In Jamaica however, new styles are nowadays becoming more popular, among them, dancehall and ragga (also known as raggamuffin). Mixing techniques employed in dub, an instrumental sub-style of reggae, influenced hip hop, drum and bass and other styles. The toasting or dee jaying first used by artists such as U-Roy and Dillinger had a world-wide impact because Jamaican DJ Kool Herc used them as he pioneered a new style that subsequently became hip hop or rap music. In the Jamaican sense of the word, a "DJ" is an "MC" or rapper, whereas the term "DJ" describes the music selector in the US. Therefore what is called dee jaying, toasting or chatting in Jamaica is called rapping in most other parts of the world.
Roots is the name given to specifically Rastafarian reggae music. It is a spiritual type of music, whose lyrics are predominantly in praise of Jah (God).

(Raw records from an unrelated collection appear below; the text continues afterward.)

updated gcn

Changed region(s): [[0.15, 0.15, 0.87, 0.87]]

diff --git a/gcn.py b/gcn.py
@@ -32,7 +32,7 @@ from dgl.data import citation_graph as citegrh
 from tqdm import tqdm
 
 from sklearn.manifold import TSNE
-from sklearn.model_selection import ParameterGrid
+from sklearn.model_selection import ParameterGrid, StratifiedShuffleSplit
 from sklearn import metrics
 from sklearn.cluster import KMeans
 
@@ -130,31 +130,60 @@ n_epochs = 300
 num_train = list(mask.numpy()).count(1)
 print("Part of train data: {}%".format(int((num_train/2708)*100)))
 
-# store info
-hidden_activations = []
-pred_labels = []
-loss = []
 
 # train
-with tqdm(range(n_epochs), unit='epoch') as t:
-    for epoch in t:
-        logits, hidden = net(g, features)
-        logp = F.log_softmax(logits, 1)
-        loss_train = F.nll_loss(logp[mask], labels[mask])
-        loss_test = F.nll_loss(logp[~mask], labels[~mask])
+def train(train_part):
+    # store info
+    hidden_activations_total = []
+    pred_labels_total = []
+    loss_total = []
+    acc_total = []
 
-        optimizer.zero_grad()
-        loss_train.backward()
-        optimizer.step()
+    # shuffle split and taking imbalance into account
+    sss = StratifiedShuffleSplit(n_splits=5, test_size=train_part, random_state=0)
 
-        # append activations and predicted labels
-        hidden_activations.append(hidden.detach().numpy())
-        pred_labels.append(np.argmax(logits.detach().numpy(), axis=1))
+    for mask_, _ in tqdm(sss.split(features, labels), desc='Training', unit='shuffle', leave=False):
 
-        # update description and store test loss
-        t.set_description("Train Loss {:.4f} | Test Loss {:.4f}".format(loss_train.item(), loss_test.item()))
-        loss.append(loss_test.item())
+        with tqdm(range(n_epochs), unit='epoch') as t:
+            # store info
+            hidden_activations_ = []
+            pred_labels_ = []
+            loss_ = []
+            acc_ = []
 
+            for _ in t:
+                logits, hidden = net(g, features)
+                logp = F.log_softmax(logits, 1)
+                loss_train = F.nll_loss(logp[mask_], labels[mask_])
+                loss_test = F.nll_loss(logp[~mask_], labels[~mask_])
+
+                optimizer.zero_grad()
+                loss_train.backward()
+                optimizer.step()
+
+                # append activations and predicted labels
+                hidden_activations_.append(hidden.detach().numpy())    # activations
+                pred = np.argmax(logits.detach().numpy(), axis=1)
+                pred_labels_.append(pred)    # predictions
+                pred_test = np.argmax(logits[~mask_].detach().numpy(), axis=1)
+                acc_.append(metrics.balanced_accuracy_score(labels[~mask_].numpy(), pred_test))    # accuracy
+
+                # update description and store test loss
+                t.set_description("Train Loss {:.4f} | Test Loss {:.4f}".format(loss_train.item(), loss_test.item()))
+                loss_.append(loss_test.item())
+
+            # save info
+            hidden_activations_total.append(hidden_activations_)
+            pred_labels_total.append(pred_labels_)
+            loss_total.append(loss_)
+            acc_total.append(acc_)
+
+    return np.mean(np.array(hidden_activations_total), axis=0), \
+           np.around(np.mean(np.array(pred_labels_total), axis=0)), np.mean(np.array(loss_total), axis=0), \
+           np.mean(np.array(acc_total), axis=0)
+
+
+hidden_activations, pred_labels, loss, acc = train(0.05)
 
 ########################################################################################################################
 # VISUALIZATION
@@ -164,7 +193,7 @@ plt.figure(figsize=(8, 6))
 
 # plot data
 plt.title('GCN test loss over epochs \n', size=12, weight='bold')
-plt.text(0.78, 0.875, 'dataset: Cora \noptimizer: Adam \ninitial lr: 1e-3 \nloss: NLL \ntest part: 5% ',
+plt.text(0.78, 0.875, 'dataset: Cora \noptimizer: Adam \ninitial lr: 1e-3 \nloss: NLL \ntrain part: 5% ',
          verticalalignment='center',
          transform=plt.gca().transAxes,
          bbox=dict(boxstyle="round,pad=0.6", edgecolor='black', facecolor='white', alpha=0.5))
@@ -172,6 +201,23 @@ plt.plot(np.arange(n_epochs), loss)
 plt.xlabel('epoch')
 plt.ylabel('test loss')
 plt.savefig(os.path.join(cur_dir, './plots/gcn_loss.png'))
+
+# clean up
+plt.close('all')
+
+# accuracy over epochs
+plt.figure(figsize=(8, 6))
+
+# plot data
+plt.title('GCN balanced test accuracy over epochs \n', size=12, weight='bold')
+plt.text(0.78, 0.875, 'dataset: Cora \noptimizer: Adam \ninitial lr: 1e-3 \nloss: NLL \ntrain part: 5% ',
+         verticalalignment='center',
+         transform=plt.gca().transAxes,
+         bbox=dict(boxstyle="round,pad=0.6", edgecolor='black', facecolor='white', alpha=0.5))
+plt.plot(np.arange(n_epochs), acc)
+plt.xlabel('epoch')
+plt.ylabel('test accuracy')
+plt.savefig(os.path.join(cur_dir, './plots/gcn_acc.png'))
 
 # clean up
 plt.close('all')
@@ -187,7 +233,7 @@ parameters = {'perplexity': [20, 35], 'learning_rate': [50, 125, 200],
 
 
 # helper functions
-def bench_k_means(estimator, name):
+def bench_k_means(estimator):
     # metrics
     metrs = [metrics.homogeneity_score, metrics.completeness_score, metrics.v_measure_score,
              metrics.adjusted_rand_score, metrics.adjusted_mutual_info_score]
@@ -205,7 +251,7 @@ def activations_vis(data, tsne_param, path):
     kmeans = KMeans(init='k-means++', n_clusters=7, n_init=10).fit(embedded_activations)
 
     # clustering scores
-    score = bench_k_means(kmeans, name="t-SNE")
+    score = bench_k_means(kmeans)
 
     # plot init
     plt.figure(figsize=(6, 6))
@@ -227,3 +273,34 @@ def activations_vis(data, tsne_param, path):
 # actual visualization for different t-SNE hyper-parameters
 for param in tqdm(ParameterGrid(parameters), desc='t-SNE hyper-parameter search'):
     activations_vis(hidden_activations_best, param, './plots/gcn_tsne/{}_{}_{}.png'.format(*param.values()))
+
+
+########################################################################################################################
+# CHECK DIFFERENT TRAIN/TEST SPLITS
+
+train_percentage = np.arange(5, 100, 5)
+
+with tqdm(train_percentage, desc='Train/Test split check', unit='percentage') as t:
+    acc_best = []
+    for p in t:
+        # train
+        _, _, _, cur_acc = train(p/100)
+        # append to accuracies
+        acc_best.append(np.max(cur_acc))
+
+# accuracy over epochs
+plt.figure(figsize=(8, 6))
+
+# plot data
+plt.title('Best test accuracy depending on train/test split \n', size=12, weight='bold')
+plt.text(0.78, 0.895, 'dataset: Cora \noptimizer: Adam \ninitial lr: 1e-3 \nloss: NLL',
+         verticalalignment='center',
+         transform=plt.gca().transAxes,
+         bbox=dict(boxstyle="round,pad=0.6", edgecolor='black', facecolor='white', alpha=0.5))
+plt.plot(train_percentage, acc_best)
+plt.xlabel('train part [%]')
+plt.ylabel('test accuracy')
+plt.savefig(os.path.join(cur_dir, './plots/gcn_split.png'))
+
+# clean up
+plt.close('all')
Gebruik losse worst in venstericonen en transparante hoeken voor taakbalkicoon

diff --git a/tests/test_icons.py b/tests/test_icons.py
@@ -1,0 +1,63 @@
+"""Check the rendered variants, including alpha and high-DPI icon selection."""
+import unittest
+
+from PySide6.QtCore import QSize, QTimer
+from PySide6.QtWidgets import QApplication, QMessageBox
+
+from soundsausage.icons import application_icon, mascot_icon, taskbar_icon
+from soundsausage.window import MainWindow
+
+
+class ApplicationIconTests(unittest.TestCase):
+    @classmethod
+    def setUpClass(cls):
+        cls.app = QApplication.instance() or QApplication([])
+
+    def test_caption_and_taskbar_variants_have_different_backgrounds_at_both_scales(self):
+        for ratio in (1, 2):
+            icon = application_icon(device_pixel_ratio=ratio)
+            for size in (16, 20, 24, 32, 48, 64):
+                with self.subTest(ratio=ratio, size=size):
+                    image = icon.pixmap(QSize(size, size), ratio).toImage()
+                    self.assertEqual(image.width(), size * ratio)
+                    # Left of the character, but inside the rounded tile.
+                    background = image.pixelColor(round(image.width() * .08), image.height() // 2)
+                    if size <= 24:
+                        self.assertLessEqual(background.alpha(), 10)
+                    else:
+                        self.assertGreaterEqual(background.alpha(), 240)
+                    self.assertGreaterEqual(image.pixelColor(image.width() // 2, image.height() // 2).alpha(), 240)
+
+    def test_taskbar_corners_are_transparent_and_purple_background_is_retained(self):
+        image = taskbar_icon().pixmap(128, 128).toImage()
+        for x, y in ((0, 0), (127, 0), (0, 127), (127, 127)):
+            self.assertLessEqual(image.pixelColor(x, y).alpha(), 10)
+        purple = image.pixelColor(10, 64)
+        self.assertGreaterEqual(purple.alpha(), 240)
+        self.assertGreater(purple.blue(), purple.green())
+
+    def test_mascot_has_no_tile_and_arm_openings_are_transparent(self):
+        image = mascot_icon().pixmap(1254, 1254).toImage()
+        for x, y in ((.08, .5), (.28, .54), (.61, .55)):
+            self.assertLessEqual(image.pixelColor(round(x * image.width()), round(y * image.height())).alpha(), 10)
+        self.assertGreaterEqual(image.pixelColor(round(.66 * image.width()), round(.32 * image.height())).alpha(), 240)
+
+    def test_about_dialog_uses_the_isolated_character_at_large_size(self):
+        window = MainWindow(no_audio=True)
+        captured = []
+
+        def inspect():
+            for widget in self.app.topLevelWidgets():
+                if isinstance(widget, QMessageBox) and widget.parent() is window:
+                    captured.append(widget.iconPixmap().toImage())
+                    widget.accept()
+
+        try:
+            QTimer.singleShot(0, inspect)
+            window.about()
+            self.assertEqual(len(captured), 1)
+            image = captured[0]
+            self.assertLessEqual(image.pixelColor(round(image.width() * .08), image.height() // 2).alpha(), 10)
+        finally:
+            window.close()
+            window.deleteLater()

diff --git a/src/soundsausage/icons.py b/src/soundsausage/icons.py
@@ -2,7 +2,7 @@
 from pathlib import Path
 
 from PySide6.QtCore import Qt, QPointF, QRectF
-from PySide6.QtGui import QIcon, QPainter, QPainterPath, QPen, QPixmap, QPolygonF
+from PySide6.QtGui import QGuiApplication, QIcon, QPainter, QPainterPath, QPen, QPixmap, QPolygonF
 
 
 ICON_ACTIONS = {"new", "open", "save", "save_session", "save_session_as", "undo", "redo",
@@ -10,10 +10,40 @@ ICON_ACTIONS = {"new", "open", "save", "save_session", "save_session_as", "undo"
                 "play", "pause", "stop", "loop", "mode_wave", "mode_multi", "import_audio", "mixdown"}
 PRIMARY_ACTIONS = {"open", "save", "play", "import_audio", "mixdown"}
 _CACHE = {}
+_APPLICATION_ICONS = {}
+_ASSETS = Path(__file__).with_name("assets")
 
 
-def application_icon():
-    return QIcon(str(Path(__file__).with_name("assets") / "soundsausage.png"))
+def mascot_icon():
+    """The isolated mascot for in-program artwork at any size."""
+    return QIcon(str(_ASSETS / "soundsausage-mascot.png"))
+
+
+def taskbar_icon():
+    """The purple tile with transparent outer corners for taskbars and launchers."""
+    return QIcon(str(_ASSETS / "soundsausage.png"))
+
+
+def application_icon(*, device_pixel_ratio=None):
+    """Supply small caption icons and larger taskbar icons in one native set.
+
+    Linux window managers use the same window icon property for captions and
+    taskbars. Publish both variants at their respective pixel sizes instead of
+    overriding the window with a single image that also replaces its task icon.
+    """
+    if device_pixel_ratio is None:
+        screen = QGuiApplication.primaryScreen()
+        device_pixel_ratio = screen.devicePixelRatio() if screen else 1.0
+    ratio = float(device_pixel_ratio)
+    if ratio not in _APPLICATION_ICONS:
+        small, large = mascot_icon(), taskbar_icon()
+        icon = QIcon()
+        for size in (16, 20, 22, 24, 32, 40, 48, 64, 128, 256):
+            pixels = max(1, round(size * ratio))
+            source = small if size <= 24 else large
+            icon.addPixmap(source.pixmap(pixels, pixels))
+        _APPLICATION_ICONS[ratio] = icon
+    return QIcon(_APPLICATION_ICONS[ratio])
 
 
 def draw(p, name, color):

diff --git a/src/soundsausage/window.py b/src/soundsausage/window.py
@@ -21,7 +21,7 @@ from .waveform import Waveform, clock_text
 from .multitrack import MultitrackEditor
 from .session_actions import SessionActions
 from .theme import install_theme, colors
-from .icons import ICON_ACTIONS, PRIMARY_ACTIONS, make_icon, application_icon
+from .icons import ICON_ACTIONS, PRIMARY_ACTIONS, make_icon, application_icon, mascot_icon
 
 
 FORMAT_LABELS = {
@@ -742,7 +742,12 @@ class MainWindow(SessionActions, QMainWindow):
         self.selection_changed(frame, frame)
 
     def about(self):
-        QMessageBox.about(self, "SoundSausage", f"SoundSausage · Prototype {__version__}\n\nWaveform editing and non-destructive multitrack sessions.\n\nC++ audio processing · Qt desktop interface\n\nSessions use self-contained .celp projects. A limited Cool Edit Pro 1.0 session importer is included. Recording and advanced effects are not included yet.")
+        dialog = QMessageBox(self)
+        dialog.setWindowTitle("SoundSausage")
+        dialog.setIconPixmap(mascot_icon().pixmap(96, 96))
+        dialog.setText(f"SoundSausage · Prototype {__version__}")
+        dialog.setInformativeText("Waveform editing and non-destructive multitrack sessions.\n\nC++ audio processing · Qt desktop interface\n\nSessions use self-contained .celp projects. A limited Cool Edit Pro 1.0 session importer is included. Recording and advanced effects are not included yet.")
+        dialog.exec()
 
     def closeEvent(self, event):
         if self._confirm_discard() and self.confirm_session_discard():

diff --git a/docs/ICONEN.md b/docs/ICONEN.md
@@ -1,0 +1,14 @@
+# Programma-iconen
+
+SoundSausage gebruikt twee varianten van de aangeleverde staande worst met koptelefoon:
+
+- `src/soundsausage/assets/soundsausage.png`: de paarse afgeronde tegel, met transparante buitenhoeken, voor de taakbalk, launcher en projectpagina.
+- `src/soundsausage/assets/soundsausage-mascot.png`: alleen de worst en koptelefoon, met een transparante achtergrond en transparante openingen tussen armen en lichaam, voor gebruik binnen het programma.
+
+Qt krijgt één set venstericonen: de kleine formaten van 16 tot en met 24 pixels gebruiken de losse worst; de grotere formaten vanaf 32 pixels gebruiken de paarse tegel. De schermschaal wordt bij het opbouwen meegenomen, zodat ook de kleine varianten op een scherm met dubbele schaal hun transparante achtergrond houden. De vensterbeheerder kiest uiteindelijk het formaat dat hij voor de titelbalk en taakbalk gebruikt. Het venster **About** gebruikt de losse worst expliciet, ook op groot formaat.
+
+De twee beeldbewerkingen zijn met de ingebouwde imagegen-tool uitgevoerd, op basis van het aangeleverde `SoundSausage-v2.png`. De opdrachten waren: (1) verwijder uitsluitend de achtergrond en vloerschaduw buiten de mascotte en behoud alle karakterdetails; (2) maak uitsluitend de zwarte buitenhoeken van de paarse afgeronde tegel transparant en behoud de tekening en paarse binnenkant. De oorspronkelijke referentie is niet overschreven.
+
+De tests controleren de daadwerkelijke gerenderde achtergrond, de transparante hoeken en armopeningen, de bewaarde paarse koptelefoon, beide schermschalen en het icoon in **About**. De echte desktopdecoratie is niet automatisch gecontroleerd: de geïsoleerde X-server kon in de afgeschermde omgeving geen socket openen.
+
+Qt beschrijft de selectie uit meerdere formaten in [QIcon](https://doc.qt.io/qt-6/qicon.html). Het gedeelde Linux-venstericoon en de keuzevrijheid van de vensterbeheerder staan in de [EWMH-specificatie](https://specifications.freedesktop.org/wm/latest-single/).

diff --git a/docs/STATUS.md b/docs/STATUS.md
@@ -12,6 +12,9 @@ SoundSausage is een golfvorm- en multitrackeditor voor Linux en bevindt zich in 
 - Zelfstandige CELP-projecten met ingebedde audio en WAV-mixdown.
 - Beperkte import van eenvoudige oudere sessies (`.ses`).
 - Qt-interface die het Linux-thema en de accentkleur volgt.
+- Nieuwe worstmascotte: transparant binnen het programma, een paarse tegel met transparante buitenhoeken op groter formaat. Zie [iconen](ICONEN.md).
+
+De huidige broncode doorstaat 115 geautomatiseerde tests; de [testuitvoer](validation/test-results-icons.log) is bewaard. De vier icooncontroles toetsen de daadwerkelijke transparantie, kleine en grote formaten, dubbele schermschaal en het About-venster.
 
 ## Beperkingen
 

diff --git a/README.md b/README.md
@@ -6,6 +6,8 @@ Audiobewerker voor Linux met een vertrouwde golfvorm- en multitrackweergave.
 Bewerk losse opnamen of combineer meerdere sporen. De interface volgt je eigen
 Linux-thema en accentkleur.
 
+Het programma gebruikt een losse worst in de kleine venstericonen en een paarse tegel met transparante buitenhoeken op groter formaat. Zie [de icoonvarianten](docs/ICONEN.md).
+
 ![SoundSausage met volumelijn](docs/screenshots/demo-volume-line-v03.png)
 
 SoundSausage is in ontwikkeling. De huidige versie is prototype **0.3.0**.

Recurrent lyrical themes include poverty and resistance to government oppression. The creative pinnacle of roots reggae is arguably in the late 1970s, with singers such as Johnny Clarke, Horace Andy, Barrington Levy, and Lincoln Thompson teaming up with studio producers including Lee 'Scratch' Perry, King Tubby, and Coxsone Dodd. The experimental pioneering of such producers within often restricted technological parameters gave birth to dub music, and is seen by some music historians as one of the earliest (albeit analogue) contributions to the development of techno.
Roots reggae was an important part of Jamaican culture, and whilst other forms of reggae have replaced it in terms of popularity in Jamaica (Dancehall for instance), roots reggae has found a small, but growing, niche globally.
One of the main themes of reggae music has been social liberation. This has both political and religious aspects. The music attempts to raise the political consciousness of the audience:
The American dream
Is not what it seem.
Why do you slumber?
(Jimmy Cliff, "American Dream" 1983)
Most people think
Great God will come from the sky
Take away everything
And make everybody feel high
But if you know what life is worth
You would look for yours on earth
And now you see the light
So stand up for your right.
(Bob Marley, Peter Tosh, "Get Up, Stand Up")
Repression of many kinds, and especially repression linked with the prohibition of ganja (marijuana), which is considered a sacrament by Rastafarians, is another recurring theme in the music.
References to cannabis have always been controversial, as have homophobic and misogynistic lyrics.
(Courtesy of Wikipedia)
The example below shows a simple one measure reggae pattern. The guitar is played will an upstroke on each "&."
1 & 2 & 3 & 4 &
up up up up
Try playing this pattern with the chord progression to Bob Marley's Stir It Up shown below.
| C / / / | C / / / | F / / / | G / / / |